Tally every line in the entries below that holds "myapp", then give only the total.
•••
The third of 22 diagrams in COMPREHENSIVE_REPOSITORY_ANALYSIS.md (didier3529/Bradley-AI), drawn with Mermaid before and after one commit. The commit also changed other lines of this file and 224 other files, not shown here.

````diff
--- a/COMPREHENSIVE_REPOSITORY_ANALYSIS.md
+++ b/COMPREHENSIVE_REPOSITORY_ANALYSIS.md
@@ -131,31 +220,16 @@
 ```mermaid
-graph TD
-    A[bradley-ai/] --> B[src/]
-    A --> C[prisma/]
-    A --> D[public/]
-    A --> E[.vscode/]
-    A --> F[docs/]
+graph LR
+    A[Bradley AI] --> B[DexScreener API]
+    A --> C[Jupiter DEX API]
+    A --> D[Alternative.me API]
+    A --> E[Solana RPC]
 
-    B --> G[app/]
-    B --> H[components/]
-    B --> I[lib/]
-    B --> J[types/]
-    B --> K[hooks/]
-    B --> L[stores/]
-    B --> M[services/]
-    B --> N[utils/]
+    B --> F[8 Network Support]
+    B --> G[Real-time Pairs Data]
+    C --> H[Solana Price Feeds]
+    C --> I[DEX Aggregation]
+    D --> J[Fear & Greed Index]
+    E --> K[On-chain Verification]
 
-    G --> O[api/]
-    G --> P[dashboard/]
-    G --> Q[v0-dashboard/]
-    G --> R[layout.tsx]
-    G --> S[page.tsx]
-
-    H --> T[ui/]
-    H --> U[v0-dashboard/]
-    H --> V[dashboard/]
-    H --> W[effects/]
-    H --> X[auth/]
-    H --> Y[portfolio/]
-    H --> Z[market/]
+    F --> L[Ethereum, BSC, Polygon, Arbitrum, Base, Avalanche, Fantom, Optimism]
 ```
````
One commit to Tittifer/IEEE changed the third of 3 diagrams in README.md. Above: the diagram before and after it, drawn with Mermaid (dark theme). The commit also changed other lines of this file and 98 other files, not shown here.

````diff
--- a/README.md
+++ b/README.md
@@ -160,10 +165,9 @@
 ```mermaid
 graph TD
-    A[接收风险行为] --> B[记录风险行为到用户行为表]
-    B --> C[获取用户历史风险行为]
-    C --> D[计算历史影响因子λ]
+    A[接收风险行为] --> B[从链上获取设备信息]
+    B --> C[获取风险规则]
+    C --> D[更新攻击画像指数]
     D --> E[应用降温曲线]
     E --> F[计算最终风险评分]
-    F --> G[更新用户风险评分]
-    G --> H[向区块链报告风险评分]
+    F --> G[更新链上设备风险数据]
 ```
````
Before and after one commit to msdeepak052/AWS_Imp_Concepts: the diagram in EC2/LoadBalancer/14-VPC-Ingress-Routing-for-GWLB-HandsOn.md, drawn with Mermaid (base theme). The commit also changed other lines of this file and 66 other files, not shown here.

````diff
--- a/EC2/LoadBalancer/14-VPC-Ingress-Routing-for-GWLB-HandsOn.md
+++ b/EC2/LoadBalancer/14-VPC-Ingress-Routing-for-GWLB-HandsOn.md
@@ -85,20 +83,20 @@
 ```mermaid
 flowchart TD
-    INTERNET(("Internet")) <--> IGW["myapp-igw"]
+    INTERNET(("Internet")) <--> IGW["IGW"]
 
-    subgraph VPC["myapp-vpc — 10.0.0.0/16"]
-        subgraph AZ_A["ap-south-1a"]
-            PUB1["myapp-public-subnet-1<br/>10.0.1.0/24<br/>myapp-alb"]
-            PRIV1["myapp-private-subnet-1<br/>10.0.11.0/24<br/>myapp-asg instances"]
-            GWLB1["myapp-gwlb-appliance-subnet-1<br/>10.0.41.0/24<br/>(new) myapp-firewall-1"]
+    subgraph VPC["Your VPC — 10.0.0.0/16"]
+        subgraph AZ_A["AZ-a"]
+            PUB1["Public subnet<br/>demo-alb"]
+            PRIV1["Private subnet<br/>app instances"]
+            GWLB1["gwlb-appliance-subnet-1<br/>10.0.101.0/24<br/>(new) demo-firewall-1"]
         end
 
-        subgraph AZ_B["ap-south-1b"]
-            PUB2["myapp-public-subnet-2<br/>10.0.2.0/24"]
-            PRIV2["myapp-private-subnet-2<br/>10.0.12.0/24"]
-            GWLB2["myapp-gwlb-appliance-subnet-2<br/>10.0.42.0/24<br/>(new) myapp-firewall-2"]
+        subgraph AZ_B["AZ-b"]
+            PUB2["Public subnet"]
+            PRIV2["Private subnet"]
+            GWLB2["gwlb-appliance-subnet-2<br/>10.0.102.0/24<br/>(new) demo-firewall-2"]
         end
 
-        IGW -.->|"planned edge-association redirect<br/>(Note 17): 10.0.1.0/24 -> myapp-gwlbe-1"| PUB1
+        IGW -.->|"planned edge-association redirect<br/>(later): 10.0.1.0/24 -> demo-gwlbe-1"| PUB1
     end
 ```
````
•••
SOLUTION FOR THIS EXERCISE
9